The second part of the course deals with the World Trade Organization, and how U.S. trade policy is conducted. It explores negotiation mechanisms and principles and the rules relating to market access, dispute settlement, fair trade, safeguards and trade-related intellectual property, (TRIPs). The third part considers major issues facing the trading system. These include regional trading arrangements (including the Trans-Pacific Partnership and the Transatlantic Trade and Investment Partnership), foreign investment and national security concerns, China’s entry into the WTO and health and safety concerns associated with trade.
The aim of this course is to provide an analytical background for those who plan to go into government service, international organizations and agencies, businesses involved in the global economy, nongovernmental organizations with international foci, and consulting firms analyzing international trade policy issues.

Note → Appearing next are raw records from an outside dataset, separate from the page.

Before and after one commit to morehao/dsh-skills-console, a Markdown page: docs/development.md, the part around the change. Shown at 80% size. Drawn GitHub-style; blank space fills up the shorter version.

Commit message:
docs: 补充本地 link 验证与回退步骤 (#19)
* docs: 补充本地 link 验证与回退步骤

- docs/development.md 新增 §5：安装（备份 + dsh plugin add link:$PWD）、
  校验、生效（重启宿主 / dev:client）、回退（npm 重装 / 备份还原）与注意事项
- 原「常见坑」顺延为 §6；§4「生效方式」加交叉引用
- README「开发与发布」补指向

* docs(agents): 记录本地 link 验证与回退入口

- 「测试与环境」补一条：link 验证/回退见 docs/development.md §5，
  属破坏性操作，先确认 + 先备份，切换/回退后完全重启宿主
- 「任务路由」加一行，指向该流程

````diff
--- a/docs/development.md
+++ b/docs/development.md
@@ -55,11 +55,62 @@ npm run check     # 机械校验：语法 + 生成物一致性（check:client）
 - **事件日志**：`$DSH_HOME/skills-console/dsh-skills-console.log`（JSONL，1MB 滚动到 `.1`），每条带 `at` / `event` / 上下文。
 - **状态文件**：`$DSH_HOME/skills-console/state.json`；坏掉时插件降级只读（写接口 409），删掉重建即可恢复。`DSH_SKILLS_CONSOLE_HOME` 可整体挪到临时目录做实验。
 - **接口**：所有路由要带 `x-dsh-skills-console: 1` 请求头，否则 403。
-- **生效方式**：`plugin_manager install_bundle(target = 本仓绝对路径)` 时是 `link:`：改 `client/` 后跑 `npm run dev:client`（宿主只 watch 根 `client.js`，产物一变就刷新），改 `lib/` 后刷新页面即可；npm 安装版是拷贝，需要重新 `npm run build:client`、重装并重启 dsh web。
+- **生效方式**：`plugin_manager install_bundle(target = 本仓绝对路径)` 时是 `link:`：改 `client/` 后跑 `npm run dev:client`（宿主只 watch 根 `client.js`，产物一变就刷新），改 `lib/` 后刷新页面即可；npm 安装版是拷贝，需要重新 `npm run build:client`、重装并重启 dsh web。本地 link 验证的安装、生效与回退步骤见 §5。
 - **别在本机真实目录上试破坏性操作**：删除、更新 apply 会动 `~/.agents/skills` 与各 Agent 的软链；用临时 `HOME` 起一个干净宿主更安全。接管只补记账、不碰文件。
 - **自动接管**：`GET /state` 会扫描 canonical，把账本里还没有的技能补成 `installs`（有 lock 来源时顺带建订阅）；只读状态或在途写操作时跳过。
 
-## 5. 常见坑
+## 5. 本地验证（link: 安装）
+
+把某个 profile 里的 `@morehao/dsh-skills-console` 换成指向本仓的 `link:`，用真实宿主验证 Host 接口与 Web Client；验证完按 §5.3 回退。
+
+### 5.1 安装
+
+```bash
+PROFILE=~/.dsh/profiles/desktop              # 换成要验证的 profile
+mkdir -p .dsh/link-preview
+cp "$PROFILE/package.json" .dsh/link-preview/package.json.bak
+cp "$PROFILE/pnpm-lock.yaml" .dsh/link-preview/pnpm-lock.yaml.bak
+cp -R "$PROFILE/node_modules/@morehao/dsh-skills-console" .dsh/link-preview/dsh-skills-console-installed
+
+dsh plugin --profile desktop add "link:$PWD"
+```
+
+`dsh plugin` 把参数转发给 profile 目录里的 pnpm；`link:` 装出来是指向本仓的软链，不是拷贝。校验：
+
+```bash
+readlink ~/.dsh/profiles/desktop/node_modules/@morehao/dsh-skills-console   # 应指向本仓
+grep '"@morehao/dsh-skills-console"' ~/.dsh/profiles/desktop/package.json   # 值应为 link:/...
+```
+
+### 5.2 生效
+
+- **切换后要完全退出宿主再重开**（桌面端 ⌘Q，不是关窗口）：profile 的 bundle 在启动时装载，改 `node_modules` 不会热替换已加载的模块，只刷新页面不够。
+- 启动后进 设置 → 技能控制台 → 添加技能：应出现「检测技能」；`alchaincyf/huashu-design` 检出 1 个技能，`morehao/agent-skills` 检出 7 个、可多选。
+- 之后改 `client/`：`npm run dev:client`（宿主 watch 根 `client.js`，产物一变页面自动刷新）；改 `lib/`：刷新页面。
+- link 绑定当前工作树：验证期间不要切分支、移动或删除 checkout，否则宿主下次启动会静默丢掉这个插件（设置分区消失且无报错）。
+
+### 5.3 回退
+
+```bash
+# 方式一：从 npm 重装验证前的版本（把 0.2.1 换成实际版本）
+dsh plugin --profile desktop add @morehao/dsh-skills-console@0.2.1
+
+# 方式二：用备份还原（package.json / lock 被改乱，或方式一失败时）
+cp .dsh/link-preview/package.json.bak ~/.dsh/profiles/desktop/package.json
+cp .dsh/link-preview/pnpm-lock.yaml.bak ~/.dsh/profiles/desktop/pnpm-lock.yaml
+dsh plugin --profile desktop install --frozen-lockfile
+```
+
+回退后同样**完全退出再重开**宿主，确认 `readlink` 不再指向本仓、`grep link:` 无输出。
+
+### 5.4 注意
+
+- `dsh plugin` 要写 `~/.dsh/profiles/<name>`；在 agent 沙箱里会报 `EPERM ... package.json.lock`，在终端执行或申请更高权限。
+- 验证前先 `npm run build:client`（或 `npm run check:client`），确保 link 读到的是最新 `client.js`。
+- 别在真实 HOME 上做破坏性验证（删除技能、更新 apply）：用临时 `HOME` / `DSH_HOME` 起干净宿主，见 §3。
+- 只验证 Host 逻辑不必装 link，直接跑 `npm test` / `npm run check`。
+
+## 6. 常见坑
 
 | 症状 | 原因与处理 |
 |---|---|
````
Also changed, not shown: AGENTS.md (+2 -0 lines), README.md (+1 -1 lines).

Only those who are comfortable with graphical – and to a lesser degree algebraic – analysis should enroll in this course. It requires some immersion in relevant economic theory, although some time is devoted to institutional descriptions.